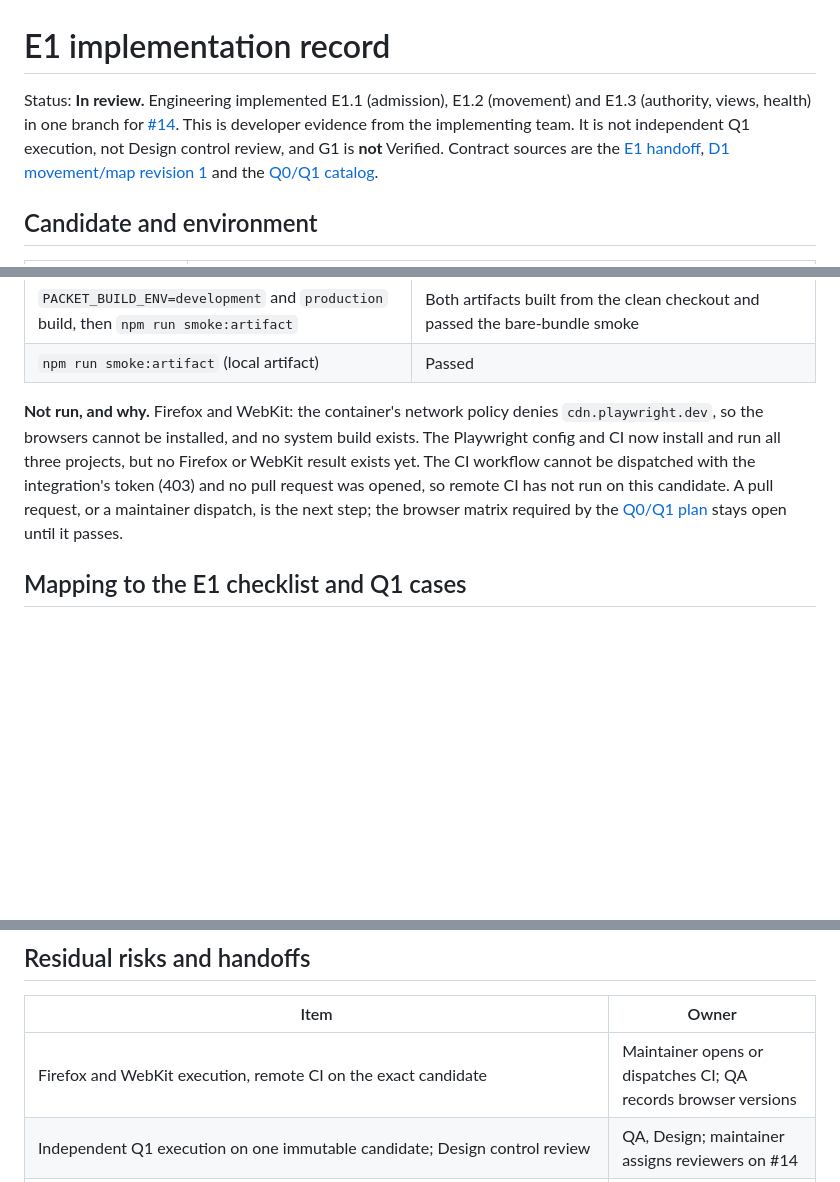
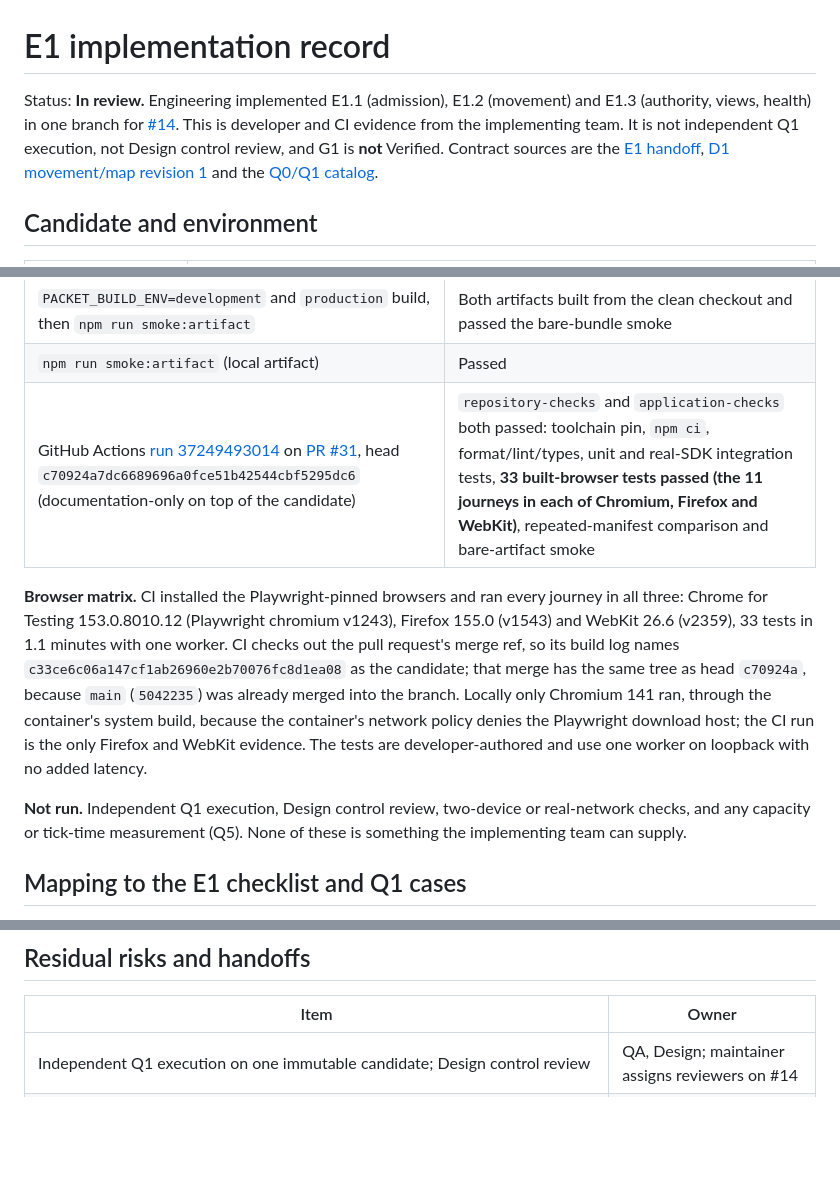
Before and after one commit to MyNameIs-Nigel/packetscrapp, a Markdown page: docs/engineer/E1_EVIDENCE.md, 3 parts joined by grey strips. Drawn GitHub-style; blank space fills up the shorter version.

```diff
--- a/docs/engineer/E1_EVIDENCE.md
+++ b/docs/engineer/E1_EVIDENCE.md
@@ -1,6 +1,6 @@
 # E1 implementation record
 
-Status: **In review.** Engineering implemented E1.1 (admission), E1.2 (movement) and E1.3 (authority, views, health) in one branch for [#14](https://github.com/MyNameIs-Nigel/packetscrapp/issues/14). This is developer evidence from the implementing team. It is not independent Q1 execution, not Design control review, and G1 is **not** Verified. Contract sources are the [E1 handoff](E1_HANDOFF.md), [D1 movement/map revision 1](../GAME_DESIGN.md#d1-movement-and-map-contract--revision-1) and the [Q0/Q1 catalog](../qa/Q0_Q1_PLAN.md).
+Status: **In review.** Engineering implemented E1.1 (admission), E1.2 (movement) and E1.3 (authority, views, health) in one branch for [#14](https://github.com/MyNameIs-Nigel/packetscrapp/issues/14). This is developer and CI evidence from the implementing team. It is not independent Q1 execution, not Design control review, and G1 is **not** Verified. Contract sources are the [E1 handoff](E1_HANDOFF.md), [D1 movement/map revision 1](../GAME_DESIGN.md#d1-movement-and-map-contract--revision-1) and the [Q0/Q1 catalog](../qa/Q0_Q1_PLAN.md).
 
 ## Candidate and environment
 
@@ -28,8 +28,11 @@ All commands ran against the clean candidate above.
 | `npm run build` twice, compare manifests | Identical manifests |
 | `PACKET_BUILD_ENV=development` and `production` build, then `npm run smoke:artifact` | Both artifacts built from the clean checkout and passed the bare-bundle smoke |
 | `npm run smoke:artifact` (local artifact) | Passed |
+| GitHub Actions [run 37249493014](https://github.com/MyNameIs-Nigel/packetscrapp/actions/runs/37249493014) on [PR #31](https://github.com/MyNameIs-Nigel/packetscrapp/pull/31), head `c70924a7dc6689696a0fce51b42544cbf5295dc6` (documentation-only on top of the candidate) | `repository-checks` and `application-checks` both passed: toolchain pin, `npm ci`, format/lint/types, unit and real-SDK integration tests, **33 built-browser tests passed (the 11 journeys in each of Chromium, Firefox and WebKit)**, repeated-manifest comparison and bare-artifact smoke |
 
-**Not run, and why.** Firefox and WebKit: the container's network policy denies `cdn.playwright.dev`, so the browsers cannot be installed, and no system build exists. The Playwright config and CI now install and run all three projects, but no Firefox or WebKit result exists yet. The CI workflow cannot be dispatched with the integration's token (403) and no pull request was opened, so remote CI has not run on this candidate. A pull request, or a maintainer dispatch, is the next step; the browser matrix required by the [Q0/Q1 plan](../qa/Q0_Q1_PLAN.md#fixtures-and-execution-environment) stays open until it passes.
+**Browser matrix.** CI installed the Playwright-pinned browsers and ran every journey in all three: Chrome for Testing 153.0.8010.12 (Playwright chromium v1243), Firefox 155.0 (v1543) and WebKit 26.6 (v2359), 33 tests in 1.1 minutes with one worker. CI checks out the pull request's merge ref, so its build log names `c33ce6c06a147cf1ab26960e2b70076fc8d1ea08` as the candidate; that merge has the same tree as head `c70924a`, because `main` (`5042235`) was already merged into the branch. Locally only Chromium 141 ran, through the container's system build, because the container's network policy denies the Playwright download host; the CI run is the only Firefox and WebKit evidence. The tests are developer-authored and use one worker on loopback with no added latency.
+
+**Not run.** Independent Q1 execution, Design control review, two-device or real-network checks, and any capacity or tick-time measurement (Q5). None of these is something the implementing team can supply.
 
 ## Mapping to the E1 checklist and Q1 cases
 
@@ -85,7 +88,6 @@ These resolve points the handoff left open or that real transport forced. QA and
 
 | Item | Owner |
 |---|---|
-| Firefox and WebKit execution, remote CI on the exact candidate | Maintainer opens or dispatches CI; QA records browser versions |
 | Independent Q1 execution on one immutable candidate; Design control review | QA, Design; maintainer assigns reviewers on #14 |
 | Matchmaking requests are not connection-counted. An unclaimed seat reservation holds a seat for the 15 s reservation window, so a flood of matchmaking POSTs can fill seats or rooms until the reservations expire. The frame, peer and `MAX_ROOMS` limits do not cover it | Engineering with E2 proxy rate limits; QA adds an abuse case at Q5 |
 | Real-network, two-device and timing evidence; capacity and tick p95/p99 | Q4/Q5 |
```
Also changed, not shown: docs/PROGRESS.md (+3 -3 lines), docs/engineer/E1_HANDOFF.md (+3 -3 lines).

==*==

**What is expected**: An exact reproduction of every record above is required, with no pictures included.

**Result**:
Before and after one commit to MyNameIs-Nigel/packetscrapp, a Markdown page: docs/engineer/E1_EVIDENCE.md, 3 parts joined by grey strips. Drawn GitHub-style; blank space fills up the shorter version.

```diff
--- a/docs/engineer/E1_EVIDENCE.md
+++ b/docs/engineer/E1_EVIDENCE.md
@@ -1,6 +1,6 @@
 # E1 implementation record
 
-Status: **In review.** Engineering implemented E1.1 (admission), E1.2 (movement) and E1.3 (authority, views, health) in one branch for [#14](https://github.com/MyNameIs-Nigel/packetscrapp/issues/14). This is developer evidence from the implementing team. It is not independent Q1 execution, not Design control review, and G1 is **not** Verified. Contract sources are the [E1 handoff](E1_HANDOFF.md), [D1 movement/map revision 1](../GAME_DESIGN.md#d1-movement-and-map-contract--revision-1) and the [Q0/Q1 catalog](../qa/Q0_Q1_PLAN.md).
+Status: **In review.** Engineering implemented E1.1 (admission), E1.2 (movement) and E1.3 (authority, views, health) in one branch for [#14](https://github.com/MyNameIs-Nigel/packetscrapp/issues/14). This is developer and CI evidence from the implementing team. It is not independent Q1 execution, not Design control review, and G1 is **not** Verified. Contract sources are the [E1 handoff](E1_HANDOFF.md), [D1 movement/map revision 1](../GAME_DESIGN.md#d1-movement-and-map-contract--revision-1) and the [Q0/Q1 catalog](../qa/Q0_Q1_PLAN.md).
 
 ## Candidate and environment
 
@@ -28,8 +28,11 @@ All commands ran against the clean candidate above.
 | `npm run build` twice, compare manifests | Identical manifests |
 | `PACKET_BUILD_ENV=development` and `production` build, then `npm run smoke:artifact` | Both artifacts built from the clean checkout and passed the bare-bundle smoke |
 | `npm run smoke:artifact` (local artifact) | Passed |
+| GitHub Actions [run 37249493014](https://github.com/MyNameIs-Nigel/packetscrapp/actions/runs/37249493014) on [PR #31](https://github.com/MyNameIs-Nigel/packetscrapp/pull/31), head `c70924a7dc6689696a0fce51b42544cbf5295dc6` (documentation-only on top of the candidate) | `repository-checks` and `application-checks` both passed: toolchain pin, `npm ci`, format/lint/types, unit and real-SDK integration tests, **33 built-browser tests passed (the 11 journeys in each of Chromium, Firefox and WebKit)**, repeated-manifest comparison and bare-artifact smoke |
 
-**Not run, and why.** Firefox and WebKit: the container's network policy denies `cdn.playwright.dev`, so the browsers cannot be installed, and no system build exists. The Playwright config and CI now install and run all three projects, but no Firefox or WebKit result exists yet. The CI workflow cannot be dispatched with the integration's token (403) and no pull request was opened, so remote CI has not run on this candidate. A pull request, or a maintainer dispatch, is the next step; the browser matrix required by the [Q0/Q1 plan](../qa/Q0_Q1_PLAN.md#fixtures-and-execution-environment) stays open until it passes.
+**Browser matrix.** CI installed the Playwright-pinned browsers and ran every journey in all three: Chrome for Testing 153.0.8010.12 (Playwright chromium v1243), Firefox 155.0 (v1543) and WebKit 26.6 (v2359), 33 tests in 1.1 minutes with one worker. CI checks out the pull request's merge ref, so its build log names `c33ce6c06a147cf1ab26960e2b70076fc8d1ea08` as the candidate; that merge has the same tree as head `c70924a`, because `main` (`5042235`) was already merged into the branch. Locally only Chromium 141 ran, through the container's system build, because the container's network policy denies the Playwright download host; the CI run is the only Firefox and WebKit evidence. The tests are developer-authored and use one worker on loopback with no added latency.
+
+**Not run.** Independent Q1 execution, Design control review, two-device or real-network checks, and any capacity or tick-time measurement (Q5). None of these is something the implementing team can supply.
 
 ## Mapping to the E1 checklist and Q1 cases
 
@@ -85,7 +88,6 @@ These resolve points the handoff left open or that real transport forced. QA and
 
 | Item | Owner |
 |---|---|
-| Firefox and WebKit execution, remote CI on the exact candidate | Maintainer opens or dispatches CI; QA records browser versions |
 | Independent Q1 execution on one immutable candidate; Design control review | QA, Design; maintainer assigns reviewers on #14 |
 | Matchmaking requests are not connection-counted. An unclaimed seat reservation holds a seat for the 15 s reservation window, so a flood of matchmaking POSTs can fill seats or rooms until the reservations expire. The frame, peer and `MAX_ROOMS` limits do not cover it | Engineering with E2 proxy rate limits; QA adds an abuse case at Q5 |
 | Real-network, two-device and timing evidence; capacity and tick p95/p99 | Q4/Q5 |
```
Also changed, not shown: docs/PROGRESS.md (+3 -3 lines), docs/engineer/E1_HANDOFF.md (+3 -3 lines).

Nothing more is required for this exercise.